--- Dataset content Enclosed Below ---

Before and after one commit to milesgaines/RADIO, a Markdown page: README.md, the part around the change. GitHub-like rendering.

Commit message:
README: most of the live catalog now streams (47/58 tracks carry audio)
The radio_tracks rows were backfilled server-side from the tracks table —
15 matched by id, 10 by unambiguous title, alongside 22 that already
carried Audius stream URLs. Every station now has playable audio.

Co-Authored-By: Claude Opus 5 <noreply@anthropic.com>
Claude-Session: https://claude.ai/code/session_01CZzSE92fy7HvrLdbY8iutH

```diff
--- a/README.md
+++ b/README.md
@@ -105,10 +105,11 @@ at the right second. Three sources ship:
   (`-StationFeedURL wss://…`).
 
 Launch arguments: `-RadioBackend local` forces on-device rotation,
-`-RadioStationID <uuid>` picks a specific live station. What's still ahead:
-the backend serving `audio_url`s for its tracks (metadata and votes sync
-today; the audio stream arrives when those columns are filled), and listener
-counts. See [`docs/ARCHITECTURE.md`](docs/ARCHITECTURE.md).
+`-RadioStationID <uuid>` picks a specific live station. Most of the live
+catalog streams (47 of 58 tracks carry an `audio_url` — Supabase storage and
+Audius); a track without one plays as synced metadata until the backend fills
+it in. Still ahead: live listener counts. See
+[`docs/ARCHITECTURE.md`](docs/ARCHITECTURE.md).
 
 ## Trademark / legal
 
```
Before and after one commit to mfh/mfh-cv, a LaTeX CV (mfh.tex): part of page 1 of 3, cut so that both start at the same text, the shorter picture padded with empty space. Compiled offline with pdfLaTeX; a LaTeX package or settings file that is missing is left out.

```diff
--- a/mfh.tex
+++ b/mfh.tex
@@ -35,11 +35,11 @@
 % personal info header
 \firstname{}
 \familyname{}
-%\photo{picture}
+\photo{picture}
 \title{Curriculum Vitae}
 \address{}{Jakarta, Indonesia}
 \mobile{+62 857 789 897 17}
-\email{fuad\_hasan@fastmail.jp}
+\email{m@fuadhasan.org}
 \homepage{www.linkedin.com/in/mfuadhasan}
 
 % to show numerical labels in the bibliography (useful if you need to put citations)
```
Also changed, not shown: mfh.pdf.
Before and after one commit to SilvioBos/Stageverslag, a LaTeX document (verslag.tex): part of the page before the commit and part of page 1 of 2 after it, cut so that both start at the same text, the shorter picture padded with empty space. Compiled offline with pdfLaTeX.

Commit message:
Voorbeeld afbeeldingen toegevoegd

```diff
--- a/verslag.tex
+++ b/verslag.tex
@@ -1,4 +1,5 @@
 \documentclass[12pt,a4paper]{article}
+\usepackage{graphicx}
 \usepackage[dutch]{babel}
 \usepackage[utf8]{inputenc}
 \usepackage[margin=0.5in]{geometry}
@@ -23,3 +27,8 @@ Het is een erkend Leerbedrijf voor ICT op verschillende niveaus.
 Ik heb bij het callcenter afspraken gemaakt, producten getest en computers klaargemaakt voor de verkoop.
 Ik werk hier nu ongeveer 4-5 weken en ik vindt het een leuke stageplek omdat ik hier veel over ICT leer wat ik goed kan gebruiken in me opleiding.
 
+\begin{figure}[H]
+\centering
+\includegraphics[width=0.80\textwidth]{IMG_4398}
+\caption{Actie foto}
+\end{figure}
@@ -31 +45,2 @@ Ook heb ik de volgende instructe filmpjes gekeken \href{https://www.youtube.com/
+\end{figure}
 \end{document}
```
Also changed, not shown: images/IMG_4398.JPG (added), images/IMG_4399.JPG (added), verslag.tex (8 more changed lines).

--- End of Enclosed Dataset content ---

- Problem -
Restate the whole of the data exactly.

- Response area -
Before and after one commit to milesgaines/RADIO, a Markdown page: README.md, the part around the change. GitHub-like rendering.

Commit message:
README: most of the live catalog now streams (47/58 tracks carry audio)
The radio_tracks rows were backfilled server-side from the tracks table —
15 matched by id, 10 by unambiguous title, alongside 22 that already
carried Audius stream URLs. Every station now has playable audio.

Co-Authored-By: Claude Opus 5 <noreply@anthropic.com>
Claude-Session: https://claude.ai/code/session_01CZzSE92fy7HvrLdbY8iutH

```diff
--- a/README.md
+++ b/README.md
@@ -105,10 +105,11 @@ at the right second. Three sources ship:
   (`-StationFeedURL wss://…`).
 
 Launch arguments: `-RadioBackend local` forces on-device rotation,
-`-RadioStationID <uuid>` picks a specific live station. What's still ahead:
-the backend serving `audio_url`s for its tracks (metadata and votes sync
-today; the audio stream arrives when those columns are filled), and listener
-counts. See [`docs/ARCHITECTURE.md`](docs/ARCHITECTURE.md).
+`-RadioStationID <uuid>` picks a specific live station. Most of the live
+catalog streams (47 of 58 tracks carry an `audio_url` — Supabase storage and
+Audius); a track without one plays as synced metadata until the backend fills
+it in. Still ahead: live listener counts. See
+[`docs/ARCHITECTURE.md`](docs/ARCHITECTURE.md).
 
 ## Trademark / legal
 
```
Before and after one commit to mfh/mfh-cv, a LaTeX CV (mfh.tex): part of page 1 of 3, cut so that both start at the same text, the shorter picture padded with empty space. Compiled offline with pdfLaTeX; a LaTeX package or settings file that is missing is left out.

```diff
--- a/mfh.tex
+++ b/mfh.tex
@@ -35,11 +35,11 @@
 % personal info header
 \firstname{}
 \familyname{}
-%\photo{picture}
+\photo{picture}
 \title{Curriculum Vitae}
 \address{}{Jakarta, Indonesia}
 \mobile{+62 857 789 897 17}
-\email{fuad\_hasan@fastmail.jp}
+\email{m@fuadhasan.org}
 \homepage{www.linkedin.com/in/mfuadhasan}
 
 % to show numerical labels in the bibliography (useful if you need to put citations)
```
Also changed, not shown: mfh.pdf.
Before and after one commit to SilvioBos/Stageverslag, a LaTeX document (verslag.tex): part of the page before the commit and part of page 1 of 2 after it, cut so that both start at the same text, the shorter picture padded with empty space. Compiled offline with pdfLaTeX.

Commit message:
Voorbeeld afbeeldingen toegevoegd

```diff
--- a/verslag.tex
+++ b/verslag.tex
@@ -1,4 +1,5 @@
 \documentclass[12pt,a4paper]{article}
+\usepackage{graphicx}
 \usepackage[dutch]{babel}
 \usepackage[utf8]{inputenc}
 \usepackage[margin=0.5in]{geometry}
@@ -23,3 +27,8 @@ Het is een erkend Leerbedrijf voor ICT op verschillende niveaus.
 Ik heb bij het callcenter afspraken gemaakt, producten getest en computers klaargemaakt voor de verkoop.
 Ik werk hier nu ongeveer 4-5 weken en ik vindt het een leuke stageplek omdat ik hier veel over ICT leer wat ik goed kan gebruiken in me opleiding.
 
+\begin{figure}[H]
+\centering
+\includegraphics[width=0.80\textwidth]{IMG_4398}
+\caption{Actie foto}
+\end{figure}
@@ -31 +45,2 @@ Ook heb ik de volgende instructe filmpjes gekeken \href{https://www.youtube.com/
+\end{figure}
 \end{document}
```
Also changed, not shown: images/IMG_4398.JPG (added), images/IMG_4399.JPG (added), verslag.tex (8 more changed lines).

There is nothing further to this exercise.